## About this task
Can you quote the records below in full, word for word?

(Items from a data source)
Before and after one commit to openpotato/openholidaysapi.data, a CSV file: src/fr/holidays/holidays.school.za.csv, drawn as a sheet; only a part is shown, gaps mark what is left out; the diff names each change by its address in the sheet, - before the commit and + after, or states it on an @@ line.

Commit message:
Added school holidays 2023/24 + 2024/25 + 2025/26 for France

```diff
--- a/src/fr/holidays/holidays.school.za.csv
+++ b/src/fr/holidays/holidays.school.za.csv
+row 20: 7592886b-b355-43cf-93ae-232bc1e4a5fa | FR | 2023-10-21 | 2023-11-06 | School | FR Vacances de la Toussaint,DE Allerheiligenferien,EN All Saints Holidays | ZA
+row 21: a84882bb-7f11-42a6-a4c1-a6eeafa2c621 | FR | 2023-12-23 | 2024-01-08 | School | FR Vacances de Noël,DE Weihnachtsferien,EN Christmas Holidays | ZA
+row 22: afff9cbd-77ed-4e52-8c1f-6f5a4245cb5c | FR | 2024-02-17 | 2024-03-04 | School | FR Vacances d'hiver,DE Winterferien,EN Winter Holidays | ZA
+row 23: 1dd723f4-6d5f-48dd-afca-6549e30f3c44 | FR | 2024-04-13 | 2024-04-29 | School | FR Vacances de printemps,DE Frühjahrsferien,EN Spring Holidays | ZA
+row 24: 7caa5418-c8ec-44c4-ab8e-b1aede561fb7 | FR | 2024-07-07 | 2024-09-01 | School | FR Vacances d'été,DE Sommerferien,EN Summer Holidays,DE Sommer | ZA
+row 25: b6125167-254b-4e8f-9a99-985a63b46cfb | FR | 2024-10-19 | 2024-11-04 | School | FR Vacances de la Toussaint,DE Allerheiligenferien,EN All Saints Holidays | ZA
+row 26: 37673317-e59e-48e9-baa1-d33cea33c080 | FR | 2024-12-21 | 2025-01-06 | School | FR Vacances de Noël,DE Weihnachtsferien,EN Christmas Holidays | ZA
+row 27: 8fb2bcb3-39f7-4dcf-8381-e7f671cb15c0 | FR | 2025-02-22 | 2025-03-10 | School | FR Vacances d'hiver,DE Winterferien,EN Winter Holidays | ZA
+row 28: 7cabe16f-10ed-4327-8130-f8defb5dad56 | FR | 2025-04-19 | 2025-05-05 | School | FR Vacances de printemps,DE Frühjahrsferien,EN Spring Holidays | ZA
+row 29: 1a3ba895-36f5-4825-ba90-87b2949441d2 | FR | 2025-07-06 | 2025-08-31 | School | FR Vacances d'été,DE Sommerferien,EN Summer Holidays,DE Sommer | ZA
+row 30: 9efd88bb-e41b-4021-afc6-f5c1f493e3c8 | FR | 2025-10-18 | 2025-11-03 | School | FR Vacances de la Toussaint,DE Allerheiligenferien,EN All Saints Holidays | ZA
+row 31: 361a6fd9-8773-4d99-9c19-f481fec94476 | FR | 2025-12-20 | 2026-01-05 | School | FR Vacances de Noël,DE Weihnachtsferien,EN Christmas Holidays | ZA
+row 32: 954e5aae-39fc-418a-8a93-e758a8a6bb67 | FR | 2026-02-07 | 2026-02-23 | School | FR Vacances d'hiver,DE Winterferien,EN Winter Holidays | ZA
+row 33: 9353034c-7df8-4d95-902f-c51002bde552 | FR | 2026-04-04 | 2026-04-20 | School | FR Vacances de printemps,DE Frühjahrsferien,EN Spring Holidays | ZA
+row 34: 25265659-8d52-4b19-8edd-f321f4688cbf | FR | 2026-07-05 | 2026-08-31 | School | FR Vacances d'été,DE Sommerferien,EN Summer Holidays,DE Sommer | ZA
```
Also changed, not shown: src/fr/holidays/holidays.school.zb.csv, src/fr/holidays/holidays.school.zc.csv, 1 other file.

## The completed task
Before and after one commit to openpotato/openholidaysapi.data, a CSV file: src/fr/holidays/holidays.school.za.csv, drawn as a sheet; only a part is shown, gaps mark what is left out; the diff names each change by its address in the sheet, - before the commit and + after, or states it on an @@ line.

Commit message:
Added school holidays 2023/24 + 2024/25 + 2025/26 for France

```diff
--- a/src/fr/holidays/holidays.school.za.csv
+++ b/src/fr/holidays/holidays.school.za.csv
+row 20: 7592886b-b355-43cf-93ae-232bc1e4a5fa | FR | 2023-10-21 | 2023-11-06 | School | FR Vacances de la Toussaint,DE Allerheiligenferien,EN All Saints Holidays | ZA
+row 21: a84882bb-7f11-42a6-a4c1-a6eeafa2c621 | FR | 2023-12-23 | 2024-01-08 | School | FR Vacances de Noël,DE Weihnachtsferien,EN Christmas Holidays | ZA
+row 22: afff9cbd-77ed-4e52-8c1f-6f5a4245cb5c | FR | 2024-02-17 | 2024-03-04 | School | FR Vacances d'hiver,DE Winterferien,EN Winter Holidays | ZA
+row 23: 1dd723f4-6d5f-48dd-afca-6549e30f3c44 | FR | 2024-04-13 | 2024-04-29 | School | FR Vacances de printemps,DE Frühjahrsferien,EN Spring Holidays | ZA
+row 24: 7caa5418-c8ec-44c4-ab8e-b1aede561fb7 | FR | 2024-07-07 | 2024-09-01 | School | FR Vacances d'été,DE Sommerferien,EN Summer Holidays,DE Sommer | ZA
+row 25: b6125167-254b-4e8f-9a99-985a63b46cfb | FR | 2024-10-19 | 2024-11-04 | School | FR Vacances de la Toussaint,DE Allerheiligenferien,EN All Saints Holidays | ZA
+row 26: 37673317-e59e-48e9-baa1-d33cea33c080 | FR | 2024-12-21 | 2025-01-06 | School | FR Vacances de Noël,DE Weihnachtsferien,EN Christmas Holidays | ZA
+row 27: 8fb2bcb3-39f7-4dcf-8381-e7f671cb15c0 | FR | 2025-02-22 | 2025-03-10 | School | FR Vacances d'hiver,DE Winterferien,EN Winter Holidays | ZA
+row 28: 7cabe16f-10ed-4327-8130-f8defb5dad56 | FR | 2025-04-19 | 2025-05-05 | School | FR Vacances de printemps,DE Frühjahrsferien,EN Spring Holidays | ZA
+row 29: 1a3ba895-36f5-4825-ba90-87b2949441d2 | FR | 2025-07-06 | 2025-08-31 | School | FR Vacances d'été,DE Sommerferien,EN Summer Holidays,DE Sommer | ZA
+row 30: 9efd88bb-e41b-4021-afc6-f5c1f493e3c8 | FR | 2025-10-18 | 2025-11-03 | School | FR Vacances de la Toussaint,DE Allerheiligenferien,EN All Saints Holidays | ZA
+row 31: 361a6fd9-8773-4d99-9c19-f481fec94476 | FR | 2025-12-20 | 2026-01-05 | School | FR Vacances de Noël,DE Weihnachtsferien,EN Christmas Holidays | ZA
+row 32: 954e5aae-39fc-418a-8a93-e758a8a6bb67 | FR | 2026-02-07 | 2026-02-23 | School | FR Vacances d'hiver,DE Winterferien,EN Winter Holidays | ZA
+row 33: 9353034c-7df8-4d95-902f-c51002bde552 | FR | 2026-04-04 | 2026-04-20 | School | FR Vacances de printemps,DE Frühjahrsferien,EN Spring Holidays | ZA
+row 34: 25265659-8d52-4b19-8edd-f321f4688cbf | FR | 2026-07-05 | 2026-08-31 | School | FR Vacances d'été,DE Sommerferien,EN Summer Holidays,DE Sommer | ZA
```
Also changed, not shown: src/fr/holidays/holidays.school.zb.csv, src/fr/holidays/holidays.school.zc.csv, 1 other file.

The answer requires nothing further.